When a species makes changes to its environment that alter the survival rates of that species and other species in the ecosystem, ecologists call that process “niche construction”. Niche constructions are physical modifications made to an environment which change the selective pressures on the inhabiting organisms. In turn, the survival rates of those organisms are influenced. Like most other organisms, humans are also niche constructing creatures.
Through agriculture, humans dramatically bring about shifts to naturally occurring ecosystems and the survival rates of lifeforms within them. Agriculture does not benefit any other species a much as it benefits humans. In fact, many species suffer directly or indirectly because of modern agriculture practices. Though not all changes in survival rates are necessarily negative, cases of biodiversity loss almost always are. Losses in biodiversity are correlated with extinctions- extinctions are negative because they limit the amount of resources available to other animals, plants and humans; this includes food, textiles and energy.
Habitat Loss and Degradation

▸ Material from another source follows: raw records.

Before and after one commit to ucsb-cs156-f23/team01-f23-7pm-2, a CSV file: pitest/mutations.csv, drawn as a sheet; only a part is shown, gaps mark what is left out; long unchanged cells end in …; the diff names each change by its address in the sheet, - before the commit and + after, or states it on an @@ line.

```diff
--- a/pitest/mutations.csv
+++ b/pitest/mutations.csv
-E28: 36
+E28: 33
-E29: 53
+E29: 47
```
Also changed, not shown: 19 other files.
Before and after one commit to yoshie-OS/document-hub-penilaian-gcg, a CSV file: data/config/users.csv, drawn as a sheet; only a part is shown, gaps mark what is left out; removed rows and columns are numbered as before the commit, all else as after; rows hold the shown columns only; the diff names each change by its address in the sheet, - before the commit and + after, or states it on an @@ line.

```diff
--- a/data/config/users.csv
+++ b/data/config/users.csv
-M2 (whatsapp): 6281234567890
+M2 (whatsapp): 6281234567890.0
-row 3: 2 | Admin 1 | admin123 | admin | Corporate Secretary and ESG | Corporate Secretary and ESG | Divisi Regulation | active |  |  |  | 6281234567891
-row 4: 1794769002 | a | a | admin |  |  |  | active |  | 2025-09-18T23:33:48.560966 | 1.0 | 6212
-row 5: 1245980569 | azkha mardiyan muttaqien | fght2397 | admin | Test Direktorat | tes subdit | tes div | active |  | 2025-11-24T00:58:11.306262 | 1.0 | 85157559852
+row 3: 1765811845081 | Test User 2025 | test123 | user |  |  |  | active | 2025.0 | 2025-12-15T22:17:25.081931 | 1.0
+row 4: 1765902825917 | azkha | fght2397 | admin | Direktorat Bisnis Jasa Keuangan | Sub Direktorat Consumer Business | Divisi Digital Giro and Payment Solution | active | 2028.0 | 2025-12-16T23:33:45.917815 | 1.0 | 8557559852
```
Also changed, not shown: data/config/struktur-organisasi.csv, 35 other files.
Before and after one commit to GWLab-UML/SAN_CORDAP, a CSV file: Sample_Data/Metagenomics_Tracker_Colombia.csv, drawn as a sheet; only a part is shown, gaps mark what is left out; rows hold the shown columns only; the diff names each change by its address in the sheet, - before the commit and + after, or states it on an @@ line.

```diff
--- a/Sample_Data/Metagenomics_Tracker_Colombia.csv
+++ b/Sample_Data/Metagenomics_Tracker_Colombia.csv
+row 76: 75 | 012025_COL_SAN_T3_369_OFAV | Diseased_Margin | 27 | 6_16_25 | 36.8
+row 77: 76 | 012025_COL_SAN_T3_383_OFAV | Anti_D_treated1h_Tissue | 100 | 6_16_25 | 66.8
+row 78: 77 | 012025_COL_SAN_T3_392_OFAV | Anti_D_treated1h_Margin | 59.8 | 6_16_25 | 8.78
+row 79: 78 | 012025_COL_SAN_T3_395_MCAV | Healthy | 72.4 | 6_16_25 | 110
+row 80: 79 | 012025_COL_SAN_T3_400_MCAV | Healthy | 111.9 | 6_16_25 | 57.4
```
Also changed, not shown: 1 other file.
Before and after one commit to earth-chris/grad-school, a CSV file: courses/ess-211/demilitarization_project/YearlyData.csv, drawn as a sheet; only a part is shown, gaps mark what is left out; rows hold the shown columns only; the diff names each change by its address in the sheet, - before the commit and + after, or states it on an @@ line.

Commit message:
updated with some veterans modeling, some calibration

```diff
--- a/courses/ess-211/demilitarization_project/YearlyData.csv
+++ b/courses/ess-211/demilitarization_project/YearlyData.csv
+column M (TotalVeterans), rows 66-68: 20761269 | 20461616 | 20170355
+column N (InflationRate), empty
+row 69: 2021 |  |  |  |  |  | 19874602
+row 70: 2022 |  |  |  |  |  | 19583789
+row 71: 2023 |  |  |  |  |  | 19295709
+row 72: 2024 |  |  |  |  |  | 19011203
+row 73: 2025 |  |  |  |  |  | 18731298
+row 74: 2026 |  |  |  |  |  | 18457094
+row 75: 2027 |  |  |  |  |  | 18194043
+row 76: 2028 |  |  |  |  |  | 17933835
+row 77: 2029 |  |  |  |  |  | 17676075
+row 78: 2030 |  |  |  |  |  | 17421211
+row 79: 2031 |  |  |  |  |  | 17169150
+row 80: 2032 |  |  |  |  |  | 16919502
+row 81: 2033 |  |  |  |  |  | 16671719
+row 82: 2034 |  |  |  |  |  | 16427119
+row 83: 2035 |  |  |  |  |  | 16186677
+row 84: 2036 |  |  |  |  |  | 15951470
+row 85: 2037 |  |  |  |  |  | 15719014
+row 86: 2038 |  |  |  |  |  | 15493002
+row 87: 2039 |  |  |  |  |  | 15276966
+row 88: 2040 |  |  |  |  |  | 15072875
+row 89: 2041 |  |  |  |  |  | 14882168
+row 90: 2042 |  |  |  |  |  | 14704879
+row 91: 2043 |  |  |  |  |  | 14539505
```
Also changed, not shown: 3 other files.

The preeminent cause of species endangerment and extinction is habitat loss, which agricultural expansion is responsible for. To meet the demands for growing human populations agricultural production has gradually been increasing internationally, resulting in more forest clearing. Forest clearing, also known as deforestation, is executed by farmers and loggers to make more space for agriculture plots. The loss of forests destroys the habitats for resident organisms that depend on the plants and soil for resources.